The input →
___

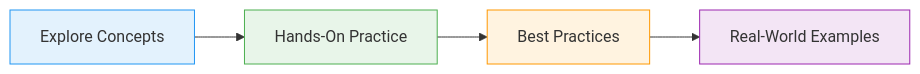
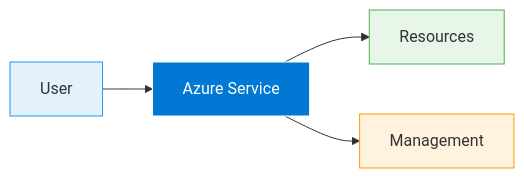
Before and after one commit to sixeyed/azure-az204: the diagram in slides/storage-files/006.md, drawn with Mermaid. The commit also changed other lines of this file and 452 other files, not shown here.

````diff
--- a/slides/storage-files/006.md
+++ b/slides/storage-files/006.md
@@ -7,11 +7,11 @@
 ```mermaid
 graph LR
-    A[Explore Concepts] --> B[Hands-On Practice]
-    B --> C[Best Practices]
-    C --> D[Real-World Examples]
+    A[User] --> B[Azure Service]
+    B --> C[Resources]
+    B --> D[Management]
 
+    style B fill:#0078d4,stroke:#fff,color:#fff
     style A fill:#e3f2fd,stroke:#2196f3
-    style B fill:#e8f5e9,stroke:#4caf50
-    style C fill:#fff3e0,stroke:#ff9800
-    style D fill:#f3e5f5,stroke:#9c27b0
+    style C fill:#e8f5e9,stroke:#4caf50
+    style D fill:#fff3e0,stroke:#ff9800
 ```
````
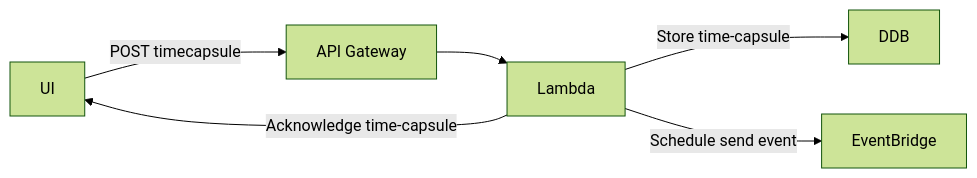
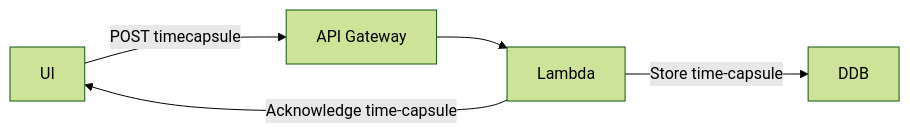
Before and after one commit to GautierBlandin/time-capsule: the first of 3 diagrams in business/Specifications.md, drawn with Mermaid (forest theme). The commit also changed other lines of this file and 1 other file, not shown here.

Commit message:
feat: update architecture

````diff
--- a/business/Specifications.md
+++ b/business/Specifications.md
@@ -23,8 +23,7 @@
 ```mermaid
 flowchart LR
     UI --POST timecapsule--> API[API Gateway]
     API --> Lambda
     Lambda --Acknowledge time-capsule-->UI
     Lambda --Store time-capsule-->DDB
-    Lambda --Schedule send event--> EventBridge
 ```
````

___

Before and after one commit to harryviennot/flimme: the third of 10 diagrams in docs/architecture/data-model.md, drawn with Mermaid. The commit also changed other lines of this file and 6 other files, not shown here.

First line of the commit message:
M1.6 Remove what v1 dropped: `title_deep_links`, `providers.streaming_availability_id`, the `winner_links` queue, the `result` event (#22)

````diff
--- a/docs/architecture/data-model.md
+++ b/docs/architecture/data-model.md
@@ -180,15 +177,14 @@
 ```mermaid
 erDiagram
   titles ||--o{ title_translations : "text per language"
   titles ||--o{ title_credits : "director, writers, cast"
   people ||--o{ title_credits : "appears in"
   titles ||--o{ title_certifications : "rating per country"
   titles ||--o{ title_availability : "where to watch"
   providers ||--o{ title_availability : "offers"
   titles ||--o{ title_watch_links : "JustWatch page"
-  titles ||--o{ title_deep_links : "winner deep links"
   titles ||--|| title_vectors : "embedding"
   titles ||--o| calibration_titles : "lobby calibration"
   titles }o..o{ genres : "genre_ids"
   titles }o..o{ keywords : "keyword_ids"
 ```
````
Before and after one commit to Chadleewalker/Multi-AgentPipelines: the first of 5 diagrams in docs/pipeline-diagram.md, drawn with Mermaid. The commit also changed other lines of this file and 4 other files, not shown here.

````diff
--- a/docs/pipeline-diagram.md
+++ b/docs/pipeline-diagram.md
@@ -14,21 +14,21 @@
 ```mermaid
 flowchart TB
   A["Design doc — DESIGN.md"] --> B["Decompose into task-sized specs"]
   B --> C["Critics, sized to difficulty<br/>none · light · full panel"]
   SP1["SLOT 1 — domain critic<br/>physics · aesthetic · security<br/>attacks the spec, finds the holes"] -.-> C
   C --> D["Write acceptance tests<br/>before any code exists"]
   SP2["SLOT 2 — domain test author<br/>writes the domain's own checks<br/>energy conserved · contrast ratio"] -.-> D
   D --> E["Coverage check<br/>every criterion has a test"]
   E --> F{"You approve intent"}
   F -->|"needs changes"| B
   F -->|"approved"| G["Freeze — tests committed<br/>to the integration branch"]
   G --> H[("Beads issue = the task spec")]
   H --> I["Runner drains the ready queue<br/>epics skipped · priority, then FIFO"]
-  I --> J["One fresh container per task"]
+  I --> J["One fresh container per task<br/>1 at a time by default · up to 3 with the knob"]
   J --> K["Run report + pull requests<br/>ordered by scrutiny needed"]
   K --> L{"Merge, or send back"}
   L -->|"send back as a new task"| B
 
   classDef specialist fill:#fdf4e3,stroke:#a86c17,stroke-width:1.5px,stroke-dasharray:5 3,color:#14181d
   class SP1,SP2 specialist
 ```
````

___

Brief → Repeat exactly the lines above from the one with "acceptance tests<br/>before any" up to and including the one with "back as a new". No other line belongs in the reply.

Expected answer →
   C --> D["Write acceptance tests<br/>before any code exists"]
   SP2["SLOT 2 — domain test author<br/>writes the domain's own checks<br/>energy conserved · contrast ratio"] -.-> D
   D --> E["Coverage check<br/>every criterion has a test"]
   E --> F{"You approve intent"}
   F -->|"needs changes"| B
   F -->|"approved"| G["Freeze — tests committed<br/>to the integration branch"]
   G --> H[("Beads issue = the task spec")]
   H --> I["Runner drains the ready queue<br/>epics skipped · priority, then FIFO"]
-  I --> J["One fresh container per task"]
+  I --> J["One fresh container per task<br/>1 at a time by default · up to 3 with the knob"]
   J --> K["Run report + pull requests<br/>ordered by scrutiny needed"]
   K --> L{"Merge, or send back"}
   L -->|"send back as a new task"| B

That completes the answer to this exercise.